Walid says whether or not adulterers would be treated differently than gay or lesbian Muslims at a mosque would depend on the mosque and the individuals.
“Both would be frowned upon,” he says.
Mohammed Al-Kabour, a 22-year-old international relations major, was among about 40 people who listened to Alam’s presentation Dec. 7 at MSU. A practicing Muslim, Al-Kabour says seeing women being made to pray behind the men during last year’s Ramadan prayer at the Islamic Center of East Lansing kept him from attending this year.
He’s supports the progressive undertone in Islam, but believes change should come slowly through small steps from within, rather than through an ideological break from the mainstream.
“You want to pull it — you don’t want to just say, ‘all right, we’re going to be super advanced, but as a minority,’” he says. “You want it to come with you.”
American Islam isn’t ready to tackle sexual identity issues, Alam says.
“American Muslims are fighting bigger battles — they’re worrying about the FBI infiltrating their mosques.
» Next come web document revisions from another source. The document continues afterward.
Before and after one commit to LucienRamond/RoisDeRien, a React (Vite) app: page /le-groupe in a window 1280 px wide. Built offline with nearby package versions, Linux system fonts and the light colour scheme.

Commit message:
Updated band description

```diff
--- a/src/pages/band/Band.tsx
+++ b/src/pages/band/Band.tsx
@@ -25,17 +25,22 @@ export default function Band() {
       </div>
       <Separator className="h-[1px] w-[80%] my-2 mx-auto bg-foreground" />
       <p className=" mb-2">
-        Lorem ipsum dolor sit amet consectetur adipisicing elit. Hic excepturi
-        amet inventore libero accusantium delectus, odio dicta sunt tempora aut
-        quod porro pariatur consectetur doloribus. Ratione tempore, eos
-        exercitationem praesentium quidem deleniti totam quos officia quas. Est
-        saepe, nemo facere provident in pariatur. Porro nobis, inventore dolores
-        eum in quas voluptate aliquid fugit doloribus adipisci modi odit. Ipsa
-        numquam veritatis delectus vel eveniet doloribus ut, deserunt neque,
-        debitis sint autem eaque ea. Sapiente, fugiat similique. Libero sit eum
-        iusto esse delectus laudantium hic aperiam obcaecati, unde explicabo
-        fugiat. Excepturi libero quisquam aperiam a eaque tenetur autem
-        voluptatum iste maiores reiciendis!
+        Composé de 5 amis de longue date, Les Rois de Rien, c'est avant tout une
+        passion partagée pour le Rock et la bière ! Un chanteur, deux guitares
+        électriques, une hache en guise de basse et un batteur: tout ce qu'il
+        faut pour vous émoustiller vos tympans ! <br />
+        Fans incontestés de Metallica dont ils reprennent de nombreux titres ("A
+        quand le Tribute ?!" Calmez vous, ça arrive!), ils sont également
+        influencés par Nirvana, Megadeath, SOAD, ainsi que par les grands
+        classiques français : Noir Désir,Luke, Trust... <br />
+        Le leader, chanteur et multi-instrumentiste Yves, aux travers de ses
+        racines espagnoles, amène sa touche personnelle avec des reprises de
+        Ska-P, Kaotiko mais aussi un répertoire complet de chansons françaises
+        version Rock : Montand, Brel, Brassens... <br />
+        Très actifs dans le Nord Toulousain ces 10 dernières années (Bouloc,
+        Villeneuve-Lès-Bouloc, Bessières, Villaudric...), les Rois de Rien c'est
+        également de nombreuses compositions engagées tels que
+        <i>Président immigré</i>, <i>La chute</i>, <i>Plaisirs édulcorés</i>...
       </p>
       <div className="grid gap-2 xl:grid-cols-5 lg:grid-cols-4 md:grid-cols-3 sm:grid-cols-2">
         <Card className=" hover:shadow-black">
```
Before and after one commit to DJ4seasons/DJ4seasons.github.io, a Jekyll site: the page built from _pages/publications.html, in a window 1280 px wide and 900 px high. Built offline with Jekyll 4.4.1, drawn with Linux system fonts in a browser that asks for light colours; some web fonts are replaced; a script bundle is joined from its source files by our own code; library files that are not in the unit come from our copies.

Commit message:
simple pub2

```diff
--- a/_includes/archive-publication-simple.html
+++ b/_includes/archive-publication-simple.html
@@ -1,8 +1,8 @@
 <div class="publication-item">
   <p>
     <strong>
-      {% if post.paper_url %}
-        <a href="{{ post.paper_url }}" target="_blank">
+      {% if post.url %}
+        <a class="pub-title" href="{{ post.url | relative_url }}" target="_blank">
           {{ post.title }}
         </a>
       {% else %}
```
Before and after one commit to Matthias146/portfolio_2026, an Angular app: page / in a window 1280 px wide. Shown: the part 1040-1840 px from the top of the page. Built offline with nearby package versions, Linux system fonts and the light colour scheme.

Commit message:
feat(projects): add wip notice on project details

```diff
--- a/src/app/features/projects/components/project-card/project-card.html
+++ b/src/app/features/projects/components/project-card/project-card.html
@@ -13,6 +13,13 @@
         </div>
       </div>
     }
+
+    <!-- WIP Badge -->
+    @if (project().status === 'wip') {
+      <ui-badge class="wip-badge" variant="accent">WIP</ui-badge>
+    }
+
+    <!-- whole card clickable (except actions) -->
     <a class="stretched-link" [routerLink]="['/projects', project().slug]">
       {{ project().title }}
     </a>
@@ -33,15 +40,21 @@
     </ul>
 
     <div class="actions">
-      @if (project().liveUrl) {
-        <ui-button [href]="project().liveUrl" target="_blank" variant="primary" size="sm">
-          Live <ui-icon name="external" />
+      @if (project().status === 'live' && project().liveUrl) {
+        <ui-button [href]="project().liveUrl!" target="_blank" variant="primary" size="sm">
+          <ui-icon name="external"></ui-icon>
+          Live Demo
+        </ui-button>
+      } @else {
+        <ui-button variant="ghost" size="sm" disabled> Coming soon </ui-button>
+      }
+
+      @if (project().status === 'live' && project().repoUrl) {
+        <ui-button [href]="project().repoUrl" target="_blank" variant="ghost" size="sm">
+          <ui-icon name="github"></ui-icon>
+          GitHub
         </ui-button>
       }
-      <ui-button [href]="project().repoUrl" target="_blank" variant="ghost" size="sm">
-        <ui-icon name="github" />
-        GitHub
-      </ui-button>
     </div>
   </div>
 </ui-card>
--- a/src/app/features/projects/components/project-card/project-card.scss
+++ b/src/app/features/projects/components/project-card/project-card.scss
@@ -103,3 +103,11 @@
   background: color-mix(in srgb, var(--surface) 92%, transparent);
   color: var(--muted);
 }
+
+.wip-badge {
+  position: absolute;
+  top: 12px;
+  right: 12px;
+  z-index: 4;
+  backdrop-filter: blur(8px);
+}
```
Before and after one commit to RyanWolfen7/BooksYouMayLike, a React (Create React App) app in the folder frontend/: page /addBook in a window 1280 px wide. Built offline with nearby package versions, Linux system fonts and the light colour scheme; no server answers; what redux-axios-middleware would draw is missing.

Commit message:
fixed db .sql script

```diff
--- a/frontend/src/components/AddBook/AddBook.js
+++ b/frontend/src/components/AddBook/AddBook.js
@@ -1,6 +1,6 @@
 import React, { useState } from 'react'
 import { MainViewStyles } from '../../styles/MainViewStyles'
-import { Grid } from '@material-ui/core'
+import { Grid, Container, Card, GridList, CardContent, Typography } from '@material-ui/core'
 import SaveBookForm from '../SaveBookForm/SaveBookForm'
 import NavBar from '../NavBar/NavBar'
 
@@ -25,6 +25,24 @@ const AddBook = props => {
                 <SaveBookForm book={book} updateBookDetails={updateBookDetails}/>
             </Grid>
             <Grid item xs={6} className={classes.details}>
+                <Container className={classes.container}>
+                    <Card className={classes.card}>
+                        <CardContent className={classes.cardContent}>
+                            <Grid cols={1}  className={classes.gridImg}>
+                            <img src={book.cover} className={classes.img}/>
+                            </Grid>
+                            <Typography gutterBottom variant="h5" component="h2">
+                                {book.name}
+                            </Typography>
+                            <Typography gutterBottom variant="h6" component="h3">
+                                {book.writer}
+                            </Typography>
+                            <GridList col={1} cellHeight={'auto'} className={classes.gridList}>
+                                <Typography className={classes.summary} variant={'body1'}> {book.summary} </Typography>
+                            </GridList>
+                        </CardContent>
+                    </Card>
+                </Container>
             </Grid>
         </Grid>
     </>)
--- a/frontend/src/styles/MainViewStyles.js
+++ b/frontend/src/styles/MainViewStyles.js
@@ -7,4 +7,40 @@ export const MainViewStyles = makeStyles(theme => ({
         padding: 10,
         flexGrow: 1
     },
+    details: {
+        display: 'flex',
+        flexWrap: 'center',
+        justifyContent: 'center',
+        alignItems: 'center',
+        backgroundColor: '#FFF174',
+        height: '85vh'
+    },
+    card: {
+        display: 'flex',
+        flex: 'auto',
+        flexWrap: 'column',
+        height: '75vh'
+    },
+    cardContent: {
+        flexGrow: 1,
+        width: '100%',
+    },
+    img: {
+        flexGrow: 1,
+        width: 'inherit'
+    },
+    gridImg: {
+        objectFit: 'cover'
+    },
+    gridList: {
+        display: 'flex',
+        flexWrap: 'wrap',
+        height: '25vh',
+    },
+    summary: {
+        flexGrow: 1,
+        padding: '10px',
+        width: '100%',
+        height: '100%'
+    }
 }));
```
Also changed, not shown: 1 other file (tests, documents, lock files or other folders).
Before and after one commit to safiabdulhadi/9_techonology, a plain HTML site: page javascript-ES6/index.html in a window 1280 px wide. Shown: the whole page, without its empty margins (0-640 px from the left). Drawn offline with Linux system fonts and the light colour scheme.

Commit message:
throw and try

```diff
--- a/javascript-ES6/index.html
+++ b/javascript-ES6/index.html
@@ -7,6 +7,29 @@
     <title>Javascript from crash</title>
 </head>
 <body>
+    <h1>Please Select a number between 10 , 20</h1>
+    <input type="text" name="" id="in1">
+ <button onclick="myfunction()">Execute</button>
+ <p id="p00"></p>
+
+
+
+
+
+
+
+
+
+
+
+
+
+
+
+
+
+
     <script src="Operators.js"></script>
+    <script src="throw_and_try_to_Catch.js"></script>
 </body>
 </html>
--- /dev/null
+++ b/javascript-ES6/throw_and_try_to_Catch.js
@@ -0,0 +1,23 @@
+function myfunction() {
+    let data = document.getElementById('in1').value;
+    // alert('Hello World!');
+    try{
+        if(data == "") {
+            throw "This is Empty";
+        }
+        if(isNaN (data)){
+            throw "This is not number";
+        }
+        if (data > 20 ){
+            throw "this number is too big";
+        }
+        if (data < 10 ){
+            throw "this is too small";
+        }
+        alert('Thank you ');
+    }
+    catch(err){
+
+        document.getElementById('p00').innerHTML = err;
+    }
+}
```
There are imams being deported. Civil liberties, civil rights — these are real issues we’re dealing with right now,” he says.
He says Al-Fatiha has joined mainstream Muslim groups on these issues.
The two Muslims in Congress, Reps. Keith Ellison of Minnesota and André Carson of Indiana, are members of the LGBT Equality Caucus, Alam notes. And the Council on American-Islamic Relations was among mainstream Muslim organizations that supported the 2009 hate crimes bill that expands federal law to include crimes based on a person’s sexual orientation or gender identity.
“We don’t believe it’s acceptable for people to get assaulted or for quasi-vigilantes to take to the streets to beat up homosexuals,” Walid says.
But Walid, who doesn’t know any gay Muslims personally, says “the issue hasn’t really come up on my radar.”
Increasing visibility through dialogue is the movement’s next step, Alam says.
“The challenge as we engage the mainstream Muslim community is it’s going to be from one mosque to another,” he says.
Al-Kabour says young Muslims and American converts will eventually lead Islam to evolve.
“Once the older wave dies and they don’t have that grip on the power on the mosques, the change will come,” he says.